1 My brothers, do not hold the faith of our lord of glory, Jesus Christ, in partialities.1 2 For if a gold-fingered man2 enters your synagogue in radiant clothing, and a beggar enters in filthy clothing, 3 and you attend the one wearing radiant clothing and say: “Kindly rest yourself down here,” and to the beggar say, “Stand there, or rest under my footstool,” 4 do you not equivocate among yourselves and become judges of base consideration?
5 Listen, my beloved brothers: does god not choose beggars with respect to the world to be rich in faith and heirs of the kingdom which he promised to those who love him? 6 But you dishonour the beggar. Do wealthy men not oppress you and drag you to court? 7 Do they not blaspheme the good name invoked over you?
8 If, indeed, you fulfil the royal law, as it is written: “You will love your neighbour as yourself,” then you do well; 9 but if you show partiality, you labour at sin, shamed by the law as a transgressor. 10 For whoever keeps the whole law but blunders in one, has become guilty of everything. 11 For he who says: “Do not commit adultery,” says also, “Do not murder,” and if you do not commit adultery but you do murder, you have become a transgressor of the law.
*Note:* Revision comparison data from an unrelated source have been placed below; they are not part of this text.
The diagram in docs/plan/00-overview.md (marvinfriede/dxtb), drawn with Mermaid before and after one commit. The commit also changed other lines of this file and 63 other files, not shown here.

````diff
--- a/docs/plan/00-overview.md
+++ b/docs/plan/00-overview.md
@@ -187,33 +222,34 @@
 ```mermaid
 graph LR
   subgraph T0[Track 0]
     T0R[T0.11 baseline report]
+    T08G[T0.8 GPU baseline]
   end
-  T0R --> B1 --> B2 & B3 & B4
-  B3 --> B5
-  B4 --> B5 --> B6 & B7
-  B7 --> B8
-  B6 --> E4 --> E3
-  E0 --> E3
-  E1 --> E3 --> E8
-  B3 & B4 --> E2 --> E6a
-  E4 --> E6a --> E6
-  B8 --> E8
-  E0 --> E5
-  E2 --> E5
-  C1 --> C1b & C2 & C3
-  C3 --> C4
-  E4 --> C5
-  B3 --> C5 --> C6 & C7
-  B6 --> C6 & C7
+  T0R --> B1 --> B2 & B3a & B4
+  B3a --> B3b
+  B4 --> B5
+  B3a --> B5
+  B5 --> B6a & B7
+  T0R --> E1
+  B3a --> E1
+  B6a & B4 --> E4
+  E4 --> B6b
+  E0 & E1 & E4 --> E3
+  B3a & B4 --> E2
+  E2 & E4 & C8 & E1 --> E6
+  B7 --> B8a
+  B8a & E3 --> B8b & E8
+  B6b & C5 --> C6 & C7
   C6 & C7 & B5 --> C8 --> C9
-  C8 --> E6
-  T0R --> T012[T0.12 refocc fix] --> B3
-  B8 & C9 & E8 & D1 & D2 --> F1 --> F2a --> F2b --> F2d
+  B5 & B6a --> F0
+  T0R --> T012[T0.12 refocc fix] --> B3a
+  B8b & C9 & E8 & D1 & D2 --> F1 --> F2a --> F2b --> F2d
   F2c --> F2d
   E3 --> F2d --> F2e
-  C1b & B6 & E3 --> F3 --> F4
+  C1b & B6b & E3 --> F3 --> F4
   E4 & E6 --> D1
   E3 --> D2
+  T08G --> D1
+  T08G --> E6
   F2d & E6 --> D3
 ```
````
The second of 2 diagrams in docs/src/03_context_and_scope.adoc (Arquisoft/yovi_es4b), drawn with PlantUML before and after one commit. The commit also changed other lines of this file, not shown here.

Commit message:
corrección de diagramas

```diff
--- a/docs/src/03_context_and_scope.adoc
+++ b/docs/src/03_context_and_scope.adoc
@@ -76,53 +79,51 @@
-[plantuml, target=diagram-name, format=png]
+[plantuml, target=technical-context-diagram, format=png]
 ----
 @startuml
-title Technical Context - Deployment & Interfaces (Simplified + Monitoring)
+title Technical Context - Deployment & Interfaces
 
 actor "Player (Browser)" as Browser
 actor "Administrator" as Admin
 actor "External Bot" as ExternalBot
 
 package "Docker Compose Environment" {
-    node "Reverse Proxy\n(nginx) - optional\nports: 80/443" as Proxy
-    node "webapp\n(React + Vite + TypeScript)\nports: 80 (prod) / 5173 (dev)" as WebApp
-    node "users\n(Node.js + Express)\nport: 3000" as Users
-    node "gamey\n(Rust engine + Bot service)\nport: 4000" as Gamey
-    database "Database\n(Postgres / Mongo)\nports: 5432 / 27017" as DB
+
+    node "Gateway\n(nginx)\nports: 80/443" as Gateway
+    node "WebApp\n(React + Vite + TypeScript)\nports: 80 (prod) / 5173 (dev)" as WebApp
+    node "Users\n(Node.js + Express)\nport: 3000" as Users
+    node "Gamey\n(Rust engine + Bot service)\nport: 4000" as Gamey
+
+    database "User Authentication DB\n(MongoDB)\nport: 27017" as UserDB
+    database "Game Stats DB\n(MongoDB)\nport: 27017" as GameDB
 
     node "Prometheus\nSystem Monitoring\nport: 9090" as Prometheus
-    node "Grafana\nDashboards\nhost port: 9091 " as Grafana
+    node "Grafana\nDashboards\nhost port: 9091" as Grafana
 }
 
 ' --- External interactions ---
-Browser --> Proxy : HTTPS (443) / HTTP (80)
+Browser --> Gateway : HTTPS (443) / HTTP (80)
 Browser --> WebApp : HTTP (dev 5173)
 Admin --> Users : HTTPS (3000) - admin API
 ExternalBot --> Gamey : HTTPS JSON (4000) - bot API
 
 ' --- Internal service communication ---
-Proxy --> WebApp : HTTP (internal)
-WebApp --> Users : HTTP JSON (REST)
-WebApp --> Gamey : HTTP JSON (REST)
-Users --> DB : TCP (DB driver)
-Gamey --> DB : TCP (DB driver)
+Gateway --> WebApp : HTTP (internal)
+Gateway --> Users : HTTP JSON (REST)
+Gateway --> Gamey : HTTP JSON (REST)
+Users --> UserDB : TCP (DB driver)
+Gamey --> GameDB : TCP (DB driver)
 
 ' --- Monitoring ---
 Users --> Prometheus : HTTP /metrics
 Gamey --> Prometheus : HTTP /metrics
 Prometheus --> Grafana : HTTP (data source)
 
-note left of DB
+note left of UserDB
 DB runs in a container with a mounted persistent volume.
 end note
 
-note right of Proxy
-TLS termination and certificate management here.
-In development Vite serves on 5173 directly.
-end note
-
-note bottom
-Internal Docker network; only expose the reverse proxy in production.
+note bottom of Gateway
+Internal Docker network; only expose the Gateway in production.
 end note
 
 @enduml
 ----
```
12 Thusly speak and thusly do like men about to be judged according to the law of liberty. 13 For judgement is merciless for the man who does not enact mercy; and mercy exults over judgement.
14 What is the profit, my brothers, if someone says he has faith but has not works? Might faith not save him? 15 If a brother or a sister find themselves naked and lacking their daily bread 16 and one from among you says to them: “Go forth in peace, be warmed and fed,” but do not give them the necessities of the body, what is the profit? 17 Likewise faith, if it has not works, is dead by itself.
18 But someone will say, You have faith, and I have works; show me your faith apart from works, and I will show you faith from my works. You have faith that god is one, you do well; but even the demons have faith and they tremble.
20 Are you willing to understand, you empty-handed man, that faith without works is idle? 21 Was not our father Abraham justified by works when he carried his son Isaac up to the sacrificial altar? 22 You see that faith works together with his deeds and by works, faith is consummated, 23 and scripture is fulfilled, saying: “Abraham had faith in god, and it is reckoned to him as righteousness,” and he is called beloved of god. 24 You see that by works a person is justified and not by faith alone. 25 Likewise, was not even Rahab the prostitute justified by works when she harboured the messengers and sent them off by another way? 26 For just as the body without spirit is dead, so too faith without works is dead.
1. There is a real problem with the Greek in 2:1. A more literal translation of the Greek might be, My brothers, do not in partialities hold the faith of our lord, of Jesus Christ, of glory. No one really knows what to do with that of glory at the end. I’ve made a decision about how to handle it, but there’s no guarantee that it’s the right one, and many other proposals have been made over the years. Some scholars have proposed that the words of Jesus Christ are an interpolation. This actually does solve the problem, and you end up with a phrase, the lord of glory that occurs plenty of times in the Old Testament. Another, less difficult concern is the prepositional phrase I’ve translated as in partialities. The Greek word here is pretty rare. I think it occurs only in one of the Pauline epistles, in a different form in Acts of the Apostles, and in Clement. The meaning I’ve chosen seems fine; it matches well with the following discussion, but other translators have handled it differently. Do take a look a different translations of the Bible and see how they’ve dealt with James 2:1 (I recommend http://www.biblegateway.com if you don’t have a few different translations on the shelf). Young’s Literal Translation, the King James Version, and New International Version all handle the verse in distinctly different ways.
2. I’ve translated the Greek here, ἀνὴρ χρυσοδακτύλιος, very literally. It refers, obviously, to a wealthy man with many gold rings on his finger. This word χρυσοδακτύλιος was sometimes used to refer to Romans of the equestrian class, who wore an insignia ring denoting their station. Some scholars have used this as evidence that the author of this epistle was writing from Rome, but it’s not an especially strong argument.